You may also want to consider whether the software will be hosted on the web or the cloud. Cloud and web-based software both store data on the cloud, but the difference is in the way that you access the data. Cloud software tends to be more secure since there are extra steps of authentication when you connect to the server through RDP and VPN. With web-based software, the only extra step might be 2FA if the company happens to offer it. Also, with cloud-based software you are logging into the vendor's IP address, whereas with web-based software you are using your own IP address.  The ability to use your vendor's IP address gives cloud-based software the advantage of being single-tenant software,  meaning that you can get your own instance of the software which then paves the way for customization.

It’s also important to determine the cost structure of maintenance, and whether or not maintenance fees are included within the software’s monthly fees. Will maintenance fees just include bug fixes or upgrades to the software as well? Consider things like the cost, quality, and frequency of upgrades. Ideally, you want to look for a vendor that makes upgrades at least once a year without an additional cost.

Ongoing Dependability

A primary concern amongst decision-makers when evaluating software vendors is determining whether the software will be supported in the long run as well as how it will be supported. Working with larger businesses that have resources and investors in place to ensure the business is around might seem like less of a risk in the long run. However, it comes with its own set of complications, such as discontinued products. Although some small companies might come and go, so too can specific products offered by large vendors. In both situations, it is important to evaluate whether or not the product you are seeking is still supported and likely to be around for a while. Ensure that the product’s source code is in escrow, and get a sense of whether or not the product will be sunsetted soon.

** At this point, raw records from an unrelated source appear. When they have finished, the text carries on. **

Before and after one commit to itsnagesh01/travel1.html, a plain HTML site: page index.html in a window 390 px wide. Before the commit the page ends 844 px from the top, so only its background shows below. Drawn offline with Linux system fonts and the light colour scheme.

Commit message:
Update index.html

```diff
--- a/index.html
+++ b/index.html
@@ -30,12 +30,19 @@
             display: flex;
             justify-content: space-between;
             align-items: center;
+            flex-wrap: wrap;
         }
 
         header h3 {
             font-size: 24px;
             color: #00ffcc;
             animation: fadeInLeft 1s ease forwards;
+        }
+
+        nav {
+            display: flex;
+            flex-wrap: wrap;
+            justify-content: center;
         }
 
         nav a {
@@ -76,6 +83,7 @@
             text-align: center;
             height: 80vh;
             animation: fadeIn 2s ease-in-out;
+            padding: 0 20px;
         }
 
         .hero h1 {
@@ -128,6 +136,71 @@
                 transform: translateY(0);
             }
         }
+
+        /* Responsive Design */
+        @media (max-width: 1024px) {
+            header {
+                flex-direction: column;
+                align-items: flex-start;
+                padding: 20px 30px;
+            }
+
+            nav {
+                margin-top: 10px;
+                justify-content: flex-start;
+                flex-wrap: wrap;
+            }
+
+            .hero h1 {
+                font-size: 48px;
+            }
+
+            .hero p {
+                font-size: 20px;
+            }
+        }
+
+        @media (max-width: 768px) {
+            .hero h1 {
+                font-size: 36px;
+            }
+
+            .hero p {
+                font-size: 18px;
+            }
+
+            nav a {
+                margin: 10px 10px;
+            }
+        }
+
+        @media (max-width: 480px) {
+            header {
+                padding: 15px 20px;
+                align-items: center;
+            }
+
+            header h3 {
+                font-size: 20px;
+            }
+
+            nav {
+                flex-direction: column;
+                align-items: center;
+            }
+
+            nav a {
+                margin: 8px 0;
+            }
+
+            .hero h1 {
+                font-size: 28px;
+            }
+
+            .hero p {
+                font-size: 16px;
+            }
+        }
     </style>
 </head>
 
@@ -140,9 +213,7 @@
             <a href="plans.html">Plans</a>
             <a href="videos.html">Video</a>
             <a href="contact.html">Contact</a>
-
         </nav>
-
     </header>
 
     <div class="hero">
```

It’s not only important to make sure that the software will be supported but to make sure that the vendor supports you like a partner, as opposed to having a transactional relationship. Having a partner relationship with your vendor means that your vendor and your company are mutually committed to each other’s success and growth. A vendor who is your partner will really take the time to get to know your business on a deeper level and help provide quality support, customization, business advice and so much more.

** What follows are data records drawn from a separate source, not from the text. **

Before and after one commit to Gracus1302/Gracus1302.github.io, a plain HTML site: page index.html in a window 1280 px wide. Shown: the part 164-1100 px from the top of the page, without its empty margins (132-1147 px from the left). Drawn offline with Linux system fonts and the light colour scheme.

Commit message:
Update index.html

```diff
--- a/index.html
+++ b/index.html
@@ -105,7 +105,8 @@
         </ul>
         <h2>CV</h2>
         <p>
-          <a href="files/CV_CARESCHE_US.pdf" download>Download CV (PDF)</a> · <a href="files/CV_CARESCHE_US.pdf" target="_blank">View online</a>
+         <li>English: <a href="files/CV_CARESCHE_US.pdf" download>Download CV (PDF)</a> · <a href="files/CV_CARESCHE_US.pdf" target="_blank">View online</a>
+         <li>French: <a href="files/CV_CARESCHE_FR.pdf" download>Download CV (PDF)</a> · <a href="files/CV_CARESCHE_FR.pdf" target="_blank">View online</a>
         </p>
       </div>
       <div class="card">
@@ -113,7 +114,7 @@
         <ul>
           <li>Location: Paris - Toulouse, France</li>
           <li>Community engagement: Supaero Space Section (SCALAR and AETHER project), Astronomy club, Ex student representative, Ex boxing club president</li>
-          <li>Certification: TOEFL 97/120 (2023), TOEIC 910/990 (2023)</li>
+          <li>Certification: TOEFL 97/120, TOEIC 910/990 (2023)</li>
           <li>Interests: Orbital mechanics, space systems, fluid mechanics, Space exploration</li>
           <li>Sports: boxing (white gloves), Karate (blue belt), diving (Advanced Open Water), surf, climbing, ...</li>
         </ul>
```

It's no coincidence that costs are the last factor to consider during the software vendor evaluation process. Although it can be easy to select the least expensive proposal when selecting a software vendor, never should the decision be made on cost alone. Knowing what you’re paying for and evaluating the hidden costs is more important. The most important factor when it comes to evaluating vendor costs is to make sure you are comparing “apples to apples”. It is essential that you understand each proposal cost and compare them across vendors, and determine what the implementation process will look like. Is training scheduled for a few days or a few hours? Will the vendor do the data migration or is that left to the customer? Differences in these services will drastically impact the costs and success of an implementation, and these details tend to vary widely from one vendor to the next.

Other cost considerations include multiple payment and pricing options to help ease the transition, and price discounts. Getting a price discount can provide relief from a large initial investment. However, you have to make sure you fully understand what the discount entails as these discounts are usually only available for year 1 with significant price increases going forward. Although some vendors will provide honest price discounts to help businesses afford all the necessary components, be wary of time-sensitive and unwarranted discounts. A time-sensitive discount may lead you to make a hasty decision without fully evaluating your options. An unwarranted discount such as one given “just because we like you” is often misleading and both types of discounts may cause the original cost to increase in the years to come. In any case, make sure you question the implications a discount has on future costs and read the fine print to get the full story.